# Harmonic oscillation, spring not attached to center of mass

1. Oct 21, 2007

### Antti

A bar is guided so that one end moves on a vertical line and the other on a horizontal line. A spring is attached to the upper end according to the figure. Any friction is neglected.

http://web.comhem.se/~u48800174/springbar.jpg [Broken]

I want to find out how x varies in time. If the center of mass would have been at x and k is the spring coefficient and m the mass, then

$$x = A sin (\sqrt{k/m}t + \phi_{0})$$

But now the center of mass is at the center of the rod (with length d) instead. More specifically:

$$\overline{CM} = (x/2, -\sqrt{d^2 - x^2}/2$$

How does this affect the equation of motion? Is it perhaps still the same? My intuition tells me something would change when the spring isn't attached at the COM but i don't know what and why. Thankful for help!

Last edited by a moderator: May 3, 2017
2. Oct 21, 2007

### Meir Achuz

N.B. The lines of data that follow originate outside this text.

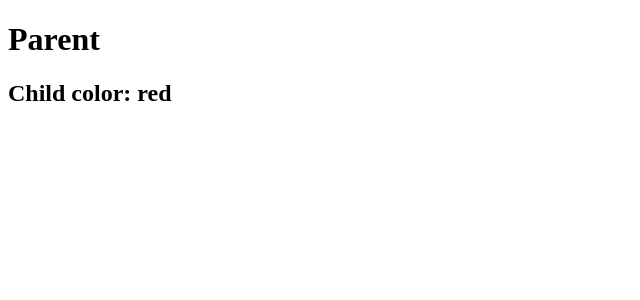
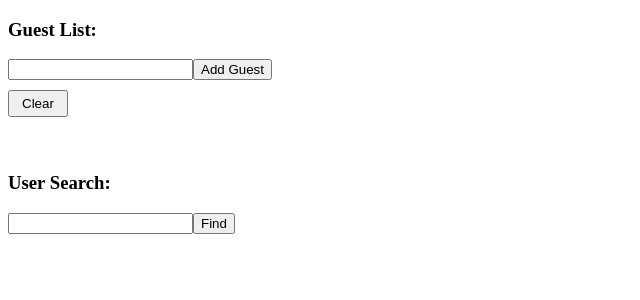
Before and after one commit to daniel-avzaradel/udemy-react-ts, a React (Create React App) app in the folder react-ts/: page / in a window 1280 px wide. Shown: the top 300 px of the page, without its empty margins (0-640 px from the left). Built offline with nearby package versions, Linux system fonts and the light colour scheme.

Commit message:
type unions in state

```diff
--- a/react-ts/src/index.tsx
+++ b/react-ts/src/index.tsx
@@ -1,12 +1,16 @@
 import ReactDOM from 'react-dom';
 import { Parent } from './props/Parent';
-import { Child } from './props/Child';
+import { ChildAsFC } from './props/Child';
+import GuestList from './state/GuestList';
+import UserSearch from './state/UserSearch';
 
 const App = () => {
   return (
     <div>
-      <Parent />
-      <Child color="red" />
+      <GuestList />
+      <br />
+      <br />
+      <UserSearch />
     </div>
   );
 };
--- a/react-ts/src/props/Child.tsx
+++ b/react-ts/src/props/Child.tsx
@@ -2,16 +2,28 @@ import React from 'react';
 
 interface ChildProps {
   color: string;
+  onClick: () => void;
 }
 
-export const Child = ({ color }: ChildProps) => {
+export const Child = ({ color, onClick }: ChildProps) => {
   return (
     <div>
       <h2>Child color: {color}</h2>
+      <button onClick={onClick}>Click</button>
     </div>
   );
 };
 
-export const ChildAsFC: React.FC<ChildProps> = ({ color }) => {
-  return <div>{color}</div>;
+export const ChildAsFC: React.FC<ChildProps> = ({
+  color,
+  onClick,
+  children,
+}) => {
+  return (
+    <div>
+      {color}
+      {children}
+      <button onClick={onClick}>Click</button>
+    </div>
+  );
 };
--- /dev/null
+++ b/react-ts/src/state/GuestList.tsx
@@ -0,0 +1,40 @@
+import { useState } from 'react';
+
+const GuestList: React.FC = () => {
+  const [name, setName] = useState('');
+  const [guests, setGuests] = useState<string[]>([]);
+
+  const onClick = () => {
+    setName('');
+    setGuests([...guests, name]);
+  };
+
+  const clear = () => {
+    setGuests([]);
+  };
+
+  return (
+    <div>
+      <h3>Guest List:</h3>
+      <ul>
+        {guests.map((item, i) => {
+          return <li key={i}>{item}</li>;
+        })}
+      </ul>
+      <input
+        type="text"
+        value={name}
+        onChange={(e) => setName(e.target.value)}
+      />
+      <button onClick={onClick}>Add Guest</button>
+      <button
+        onClick={clear}
+        style={{ display: 'block', padding: '4px 12px', marginTop: '10px' }}
+      >
+        Clear
+      </button>
+    </div>
+  );
+};
+
+export default GuestList;
--- /dev/null
+++ b/react-ts/src/state/UserSearch.tsx
@@ -0,0 +1,42 @@
+import React, { useState } from 'react';
+
+const users = [
+  { name: 'Sarah', age: 23 },
+  { name: 'Daniel', age: 27 },
+  { name: 'Dave', age: 22 },
+];
+
+function UserSearch() {
+  const [name, setName] = useState('');
+  const [user, setUser] = useState<undefined | { name: string; age: number }>();
+
+  const onClick = () => {
+    const foundUser = users.filter((user) => {
+      if (user.name === name) {
+        console.log(user);
+        setUser(user);
+      }
+    });
+  };
+  return (
+    <div>
+      <h3>User Search:</h3>
+      <input type="text" onChange={(e) => setName(e.target.value)} />
+      <button onClick={onClick}>Find</button>
+      <div>
+        {user === undefined ? (
+          ''
+        ) : (
+          <>
+            <br></br>
+            User name: {user.name}
+            <br />
+            age: {user.age}
+          </>
+        )}
+      </div>
+    </div>
+  );
+}
+
+export default UserSearch;
```
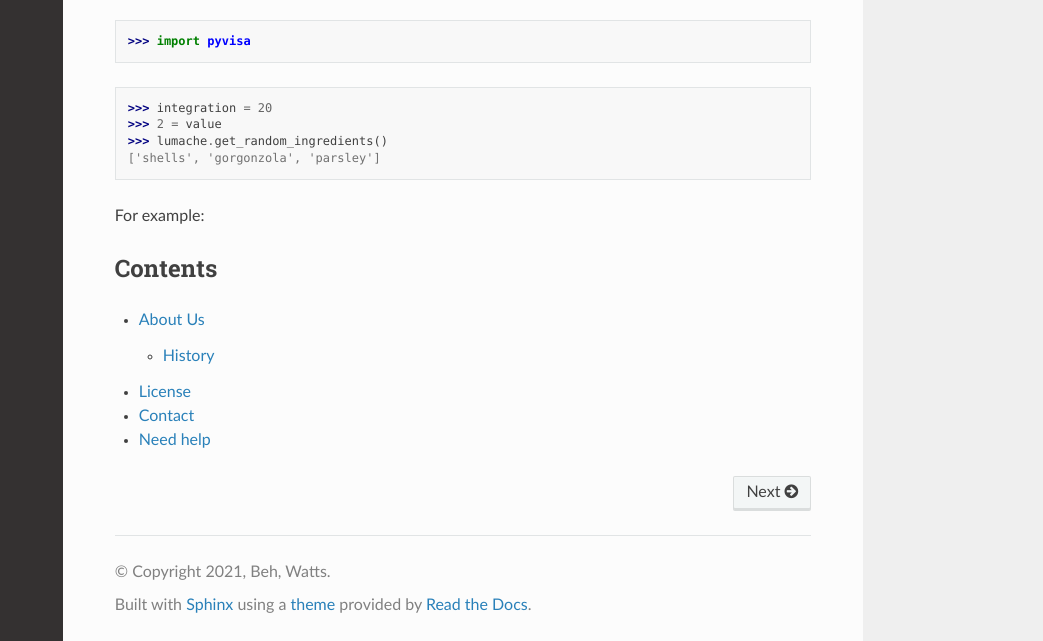
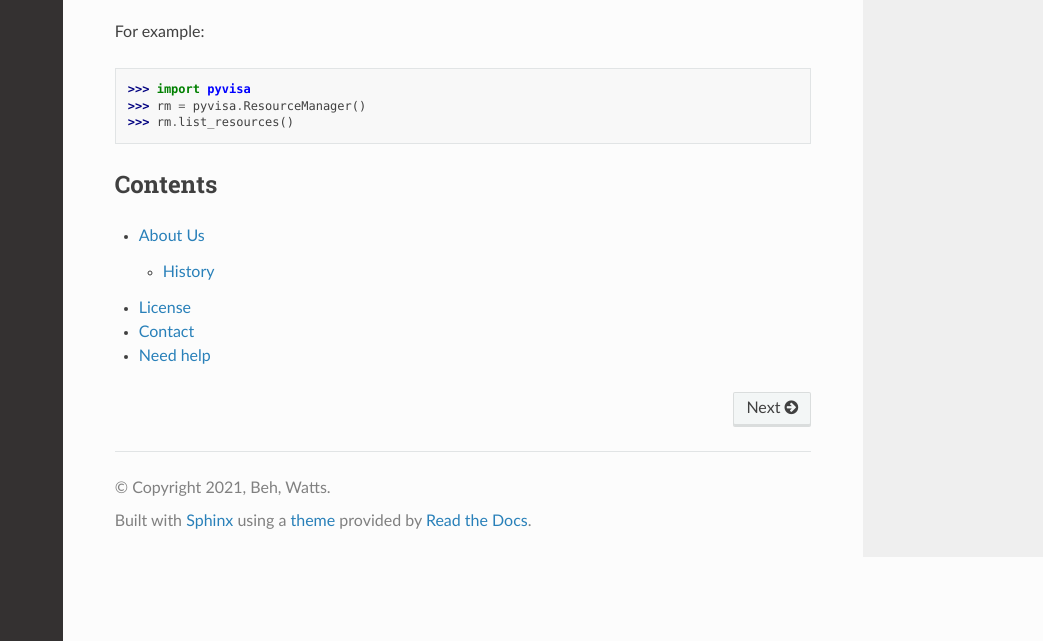
Before and after one commit to wattsjake/OFDR, a Sphinx documentation site: the page built from docs/source/index.rst, in a window 1280 px wide and 900 px high, scrolled down 1126 px, cut to the strip 259-900 px from the top of the window. Shown: the whole strip, without its empty margins (237-1280 px from the left). Built offline with Sphinx 7.4.7 and the Read the Docs theme 2.0.0, drawn with Linux system fonts in a browser that asks for light colours; pages that are not in the unit, such as notebooks, are missing from menus.

Commit message:
added gbip code

```diff
--- a/docs/source/index.rst
+++ b/docs/source/index.rst
@@ -49,15 +49,11 @@ will raise an exception.
 
 .. autoexception:: lumache.InvalidKindError
 
->>> import pyvisa
-
->>> integration = 20
->>> 2 = value
->>> lumache.get_random_ingredients()
-['shells', 'gorgonzola', 'parsley']
-
 For example:
 
+>>> import pyvisa
+>>> rm = pyvisa.ResourceManager()
+>>> rm.list_resources()
 
 Contents
 --------
```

This problem is easiest with Lagrange's equations.
If you don't know them, write a good free body diagram.